Initial release

V1.1 2011-07-17
Added the "current" value, graphic bars, the process list, the interval control, the "Now" measurements and the possibility to start it with a process name from the command line. Adjusted values for multi core CPUs.

V2.0 2011-07-20
Using the kernel32.dll function QueryProcessCycleTime instead of the .NET function UserProcessorTime.TotalSeconds. The meters are scaled between 100% and 1%. The "MHz used now" column was added while the "program only" column was removed. Color changes. The small cpu info at the bottom was added.

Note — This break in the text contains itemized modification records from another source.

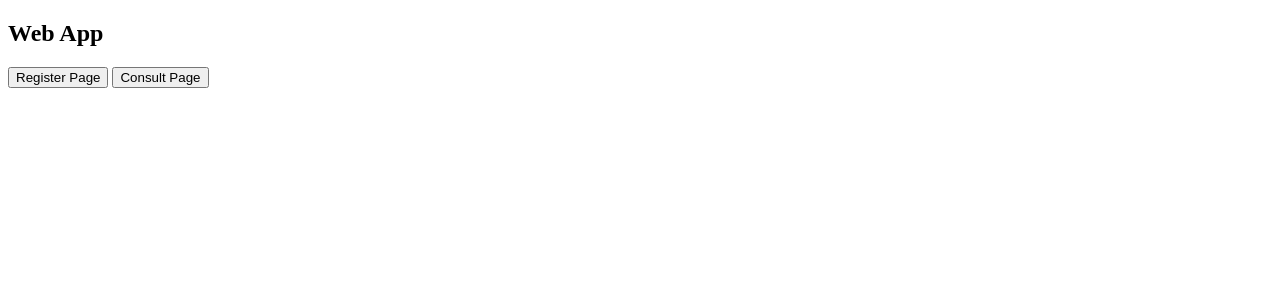
Repository: Claudiaccrv/repo-aws-290
Page: home.html
These files come from the project's save history. The page is drawn as it stood at one moment and after the next save; the edit follows.
The browser window is 1280 px wide. The pictures show the whole page.

Above is the page before, as saved 2024-10-01 02:10:11.

### home.html
<!DOCTYPE html>
<html lang="en">
<head>
    <meta charset="UTF-8">
    <meta name="viewport" content="width=device-width, initial-scale=1.0">
    <title>Document</title>
</head>
<body>
    <h2> Web App </h2>
    <button> Register Page </button>
    <button> Consult Page </button>
</body>
</html>

After the next save:
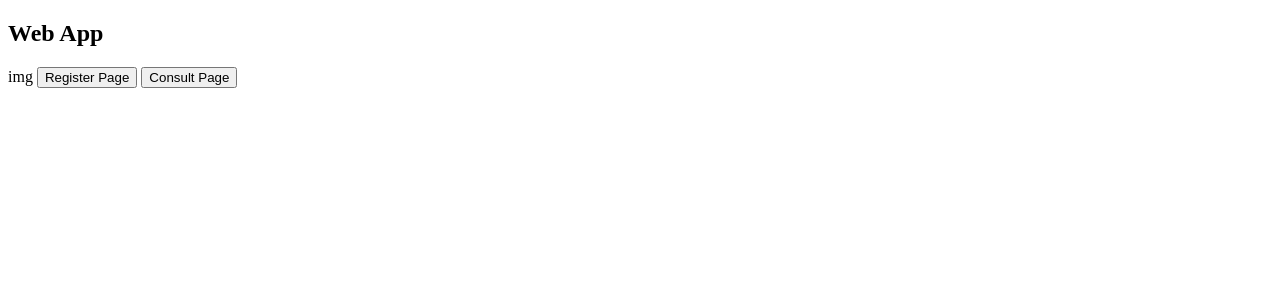
Saved 85 s later.
--- a/home.html
+++ b/home.html
@@ -7,6 +7,7 @@
 </head>
 <body>
     <h2> Web App </h2>
+    img <source>
     <button> Register Page </button>
     <button> Consult Page </button>
 </body>
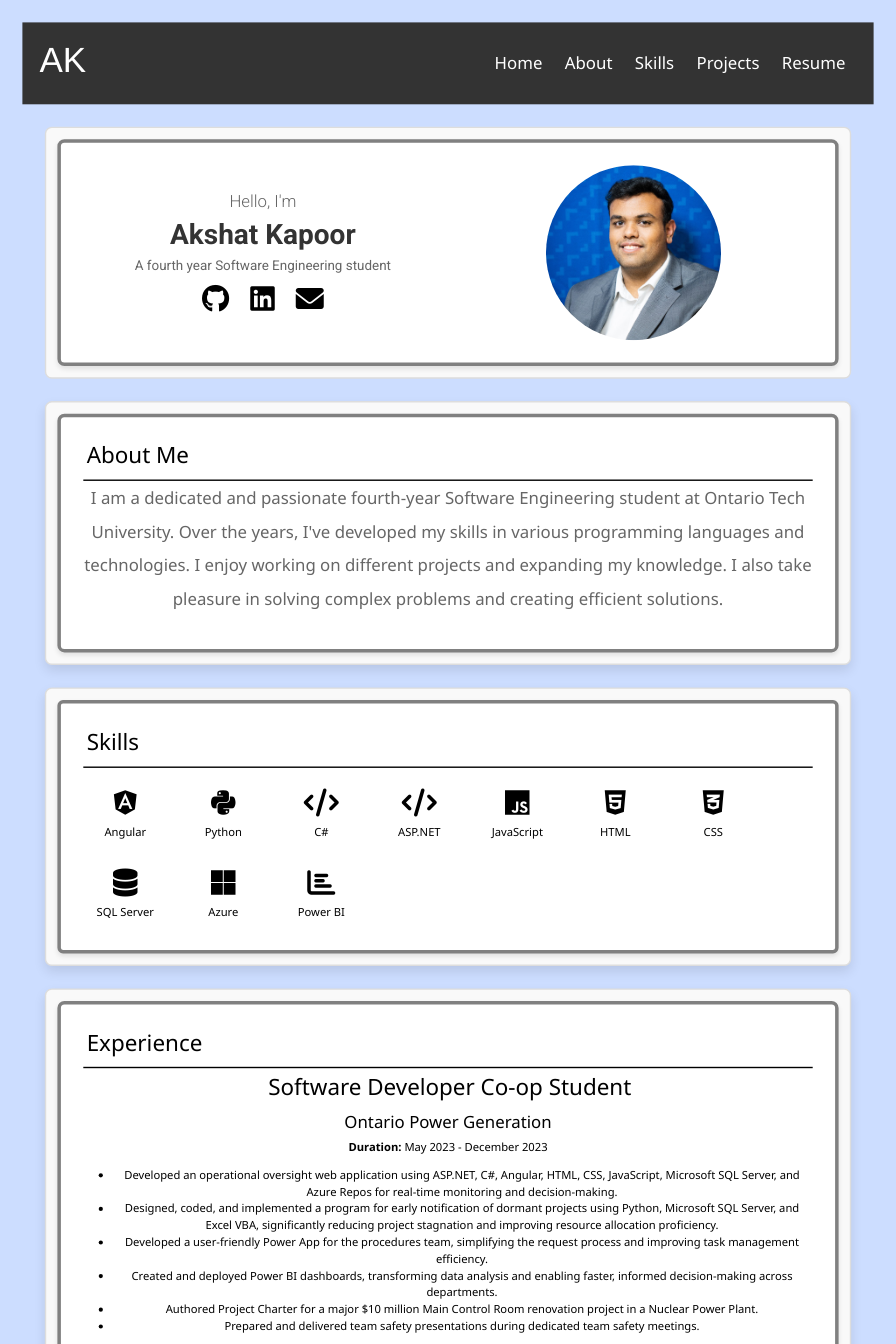
Repository: AkshatKapo/My-Portfolio
Page: /
An editor plug-in stored every save of this project. The page is shown before and after the next save, followed by the edit.
The browser window is 1280 px wide. The pictures show the part of the page from y = 0 to 1920 px (the page is 3289 px tall before and 3307 px after), at 70% of full size.
The project was rebuilt for these pictures with package versions that can differ from the ones it lists, and the page was loaded fresh each time. Also part of the build but not shown: vite.config.js.

Above is the page before, as saved 2024-06-19 09:12:37.

After the next save:
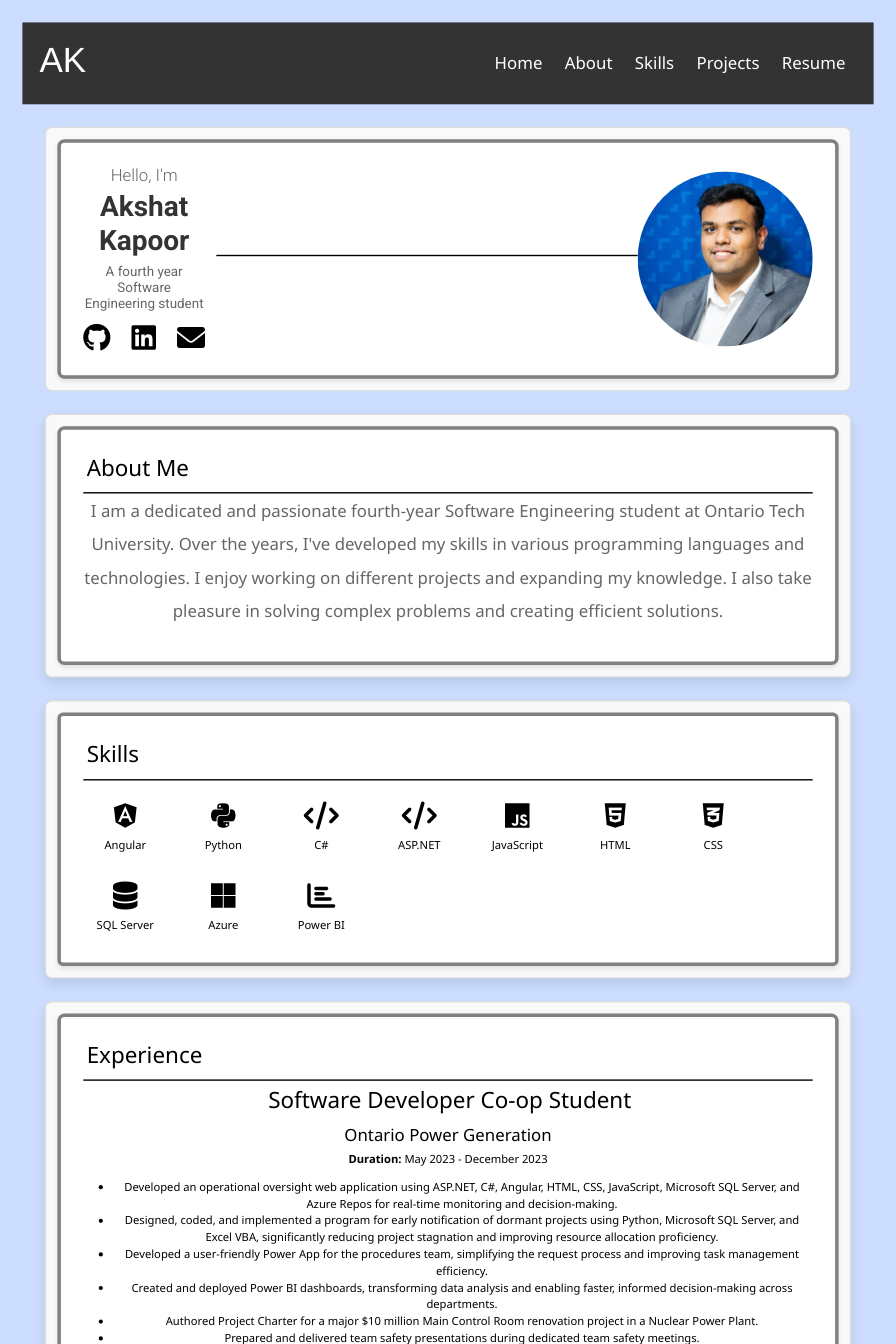
Saved 5 s later.
--- a/src/components/Home.jsx
+++ b/src/components/Home.jsx
@@ -22,7 +22,7 @@ const Home = () => {
               </a>
             </div>
           </div>
-          <div className="sep"></div>
+          <div className="separator"></div>
           <div className="image-content">
             <img
               src="/assets/images/1666144074188.jpeg"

V2.1 2011-07-21
Reading the cpu frequency in a different way. You can now click on the cpu info to change and save settings. Other graphics for the meter bars. New icon. "On top" checkbox. Current process is highlighted in the process selection window.

V2.2 and V1.2 2011-07-22
I found out that QueryProcessCycleTime only is included in Vista and later, so I re-released V1.1 with some changes for XP users. Both V2.2 and V1.2 also includes a bugfix for computers with low resolution timers.

V2.2.1 and V1.2.1 2011-07-24
A small bugfix. On the XP version, the current process is now also preselected in the process selection window just as on the Vista/7 version.

V2.2.2 and V1.2.2 2011-07-24
Both versions now only require .NET 2.0 instead of .NET 3.5.

V2.3.0 2011-08-01
Added an "Average MHz" value and changed the text layout and colors.

V2.3.1 2011-08-02
Somewhat increased accuracy (it now waits for a new timer tick when pressing "Now" and before calculating anything).

V2.3.2 2014-02-11
The program crashed if the measured process was terminated in the time between a process handle was acquired and the cycles was measured. This gap must have been microscopical but it actually happened to me. I also updated the web address to my new domain.

Copyright(C) 2014 by Anders Persson
Boray Software